The leading judgment which offers guidance on the interplay between adjudication under the Construction Act and the Insolvency Rules 2016 is Bresco Electrical Services Ltd (In Liquidation) v Michael J Lonsdale (Electrical) Limited  EWCA 27 (Civ), in which it was acknowledged that the adjudication process and the insolvency regime were incompatible due to, amongst other reasons, the potential of divergent outcomes as explained above. Accordingly, it was held that whilst a contractor subject to insolvent liquidation could refer a dispute to adjudication, in circumstances where there is a cross-claim by the employer and in the absence of exceptional circumstances, the decision of an adjudicator would be incapable of enforcement. In effect, therefore, the process of adjudication in such context was said to be a futile exercise.
In the second appeal, it was held that the outcome would not necessarily be the same where a contractor is subject to a Company Voluntary Arrangement (“CVA”), which, unlike liquidation, is intended to enable a company to trade its way out of hardship. A court may also be inclined to permit an adjudicator’s decision to be summarily enforced if the employer’s refusal to pay amounts owed to the contractor has led to the contractor’s adverse financial position, resulting in the CVA. However, in the subsequent case of Indigo Projects London Limited v Razin and another  EWHC 1205 (TCC), the courts held that the timing of the CVA (i.e. whether it came into effect before or after an unsatisfied adjudicator’s decision) would be a significant factor in deciding whether or not to permit the enforcement.
It is clear therefore that a contractor will not automatically lose its right to refer a dispute to adjudication if it becomes insolvent. However, whether or not a court will permit the enforcement of an adjudicator’s decision will depend on a variety of factors such as the nature of the contractor’s insolvency, whether or not the employer has any cross-claims and the cause of the contractor’s financial position.
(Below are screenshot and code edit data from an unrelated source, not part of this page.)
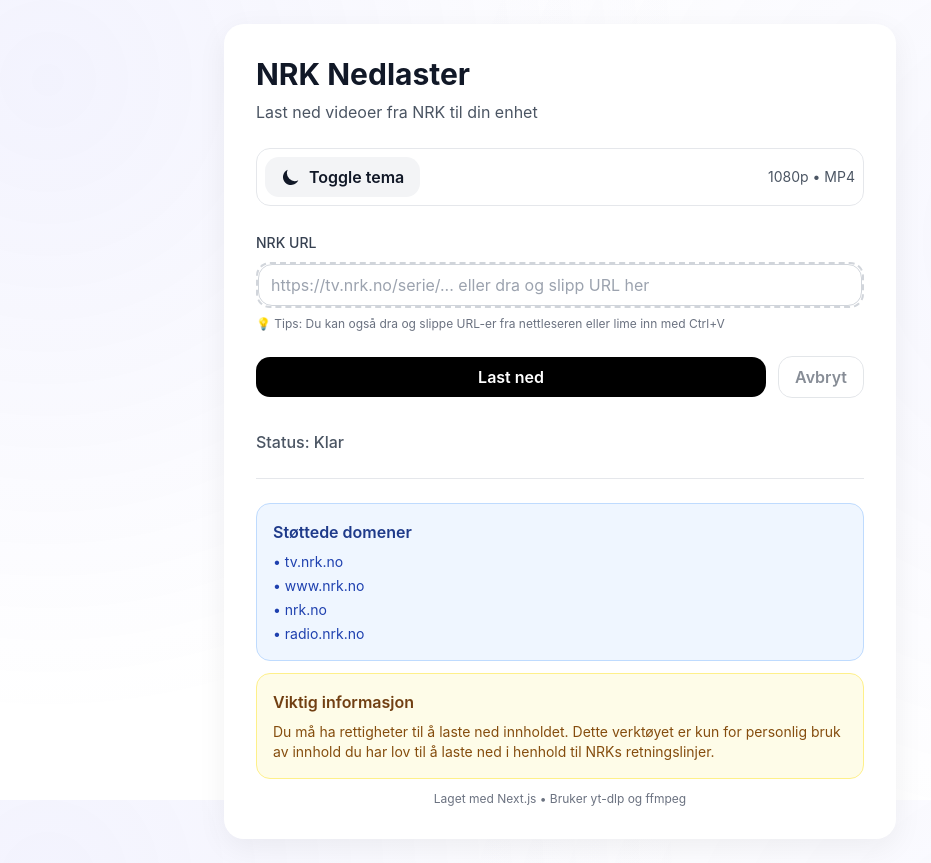
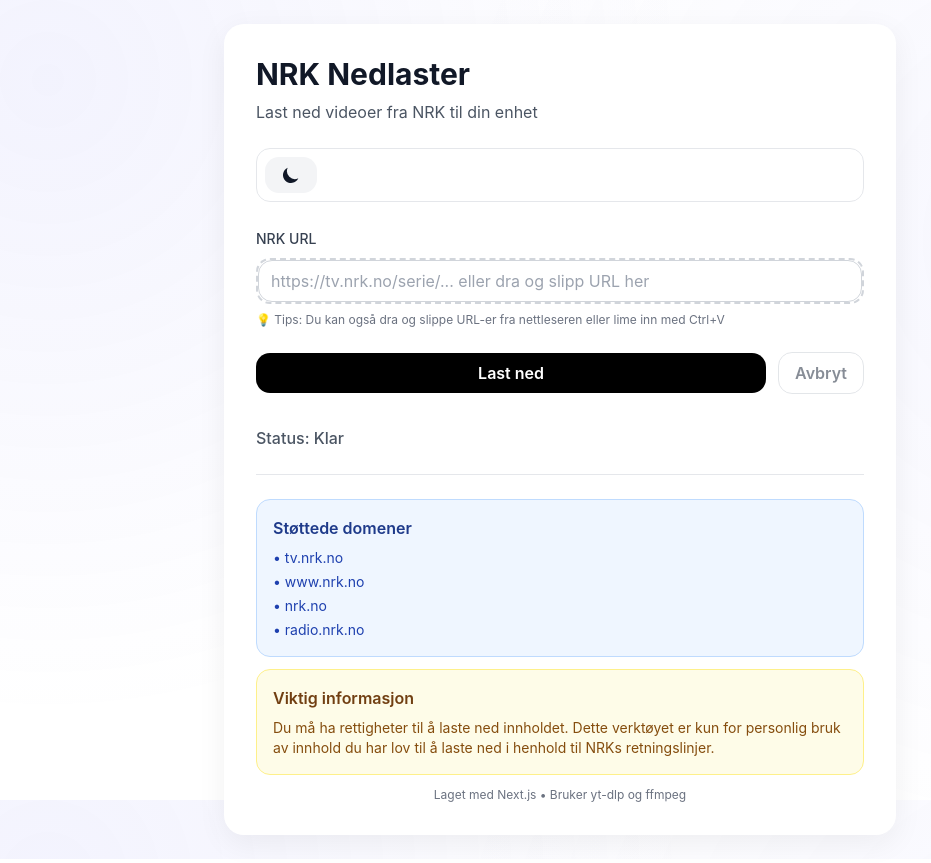
Before and after one commit to mnytroe/NRK-Downloader, a Next.js app: page / in a window 1280 px wide. Shown: the whole page, without its empty margins (80-1011 px from the left). Built offline with nearby package versions, Linux system fonts and the light colour scheme.

Commit message:
Design improvements: Remove quality text and toggle theme text, keep only icons

```diff
--- a/app/page.tsx
+++ b/app/page.tsx
@@ -244,9 +244,7 @@
                 <path d="M17.293 13.293A8 8 0 016.707 2.707a8.001 8.001 0 1010.586 10.586z" />
               </svg>
             )}
-            Toggle tema
           </button>
-          <div className="text-sm muted">1080p • MP4</div>
         </div>
 
         <div className="field">
--- a/package.json
+++ b/package.json
@@ -10,13 +10,13 @@
     "lint": "next lint"
   },
   "dependencies": {
-    "@tailwindcss/forms": "^0.5.10",
-    "@tailwindcss/typography": "^0.5.19",
     "next": "^15.0.0",
     "react": "^18.3.0",
     "react-dom": "^18.3.0"
   },
   "devDependencies": {
+    "@tailwindcss/forms": "^0.5.10",
+    "@tailwindcss/typography": "^0.5.19",
     "@types/node": "^20.10.0",
     "@types/react": "^18.3.0",
     "@types/react-dom": "^18.3.0",
```
Also changed, not shown: 1 other file (tests, documents, lock files or other folders).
It is noted, however, that permission to appeal to the Supreme Court was granted on 24 June 2019(UKSC 2019/0036).